The story is set in a very black-and-white and timeless place (coal mining town?) in the middle of winter, so the illustrations are filled with contrast between light and dark.  A girl, Annabelle, finds a box filled with colorful yarn. She knits a sweater but has extra yarn.  So she knits a sweater for her dog – still, extra yarn.  Then she knits a sweater for the boy who teases her about the sweaters – which he likes – and still, extra yarn.  The box seems to contain an endless supply.  So Annabelle knits sweaters for everyone in her school and then in the town and then for all the animals in town and then for the buildings themselves.presentingbooks:

Extra Yarn (2012) by Mac Barnett, illustrated by Jon Klassen.

Yarnbombing the town gets the attention of outsiders, who begin visiting to see the sweaters and to meet Annabelle.  Eventually, an archduke shows up.  He wants to buy the box of yarn, but Annabelle refuses to sell.  In the dead of night, he steals it and sails back to his castle.  When he opens the box, it is empty.  He tosses the box out the window, and it makes its way over the sea (like Moses in the basket) back to Annabelle, who is living happily ever after despite the archduke’s curse.

This is a lovely tale about how a creative, DIY spirit can transform a place – and how the aesthetic created by that spirit can’t be bought or stolen.  As you might imagine, the pages become more and more colorful as the story progresses (except for the archduke’s world, which is very gray).  Illustrator Klassen must know something about knitting because his stitches actually look like stitches (incidentally, he worked on the Coraline movie).

This book first caught my attention when I read that Lane Smith has called it “perfect.”  I think Lane Smith is perfect, so I was immediately interested.  And thanks to my sister outlaw Jennifer for giving me a children’s book for Christmas, even though I’m WAY out of the target audience (the book jacket says ages 4-8).  She gets it!


*A few reviews that cropped up in places I frequent:

1 comment:

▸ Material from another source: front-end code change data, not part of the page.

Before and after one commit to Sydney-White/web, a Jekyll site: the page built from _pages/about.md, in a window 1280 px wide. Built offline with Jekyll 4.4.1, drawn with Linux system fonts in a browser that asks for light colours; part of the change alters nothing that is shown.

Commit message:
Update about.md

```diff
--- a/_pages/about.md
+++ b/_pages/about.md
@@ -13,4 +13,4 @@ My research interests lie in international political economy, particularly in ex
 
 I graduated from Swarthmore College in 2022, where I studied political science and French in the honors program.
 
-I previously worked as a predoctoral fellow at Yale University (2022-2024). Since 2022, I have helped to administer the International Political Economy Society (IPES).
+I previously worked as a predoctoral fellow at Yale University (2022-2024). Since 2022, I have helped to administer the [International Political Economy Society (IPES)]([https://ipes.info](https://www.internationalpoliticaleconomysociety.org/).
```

  1. Excellent review! You should do this professionally. Better than any LJ review I ever read...

    I wonder if Annabelle would let me borrow her box for just a short while...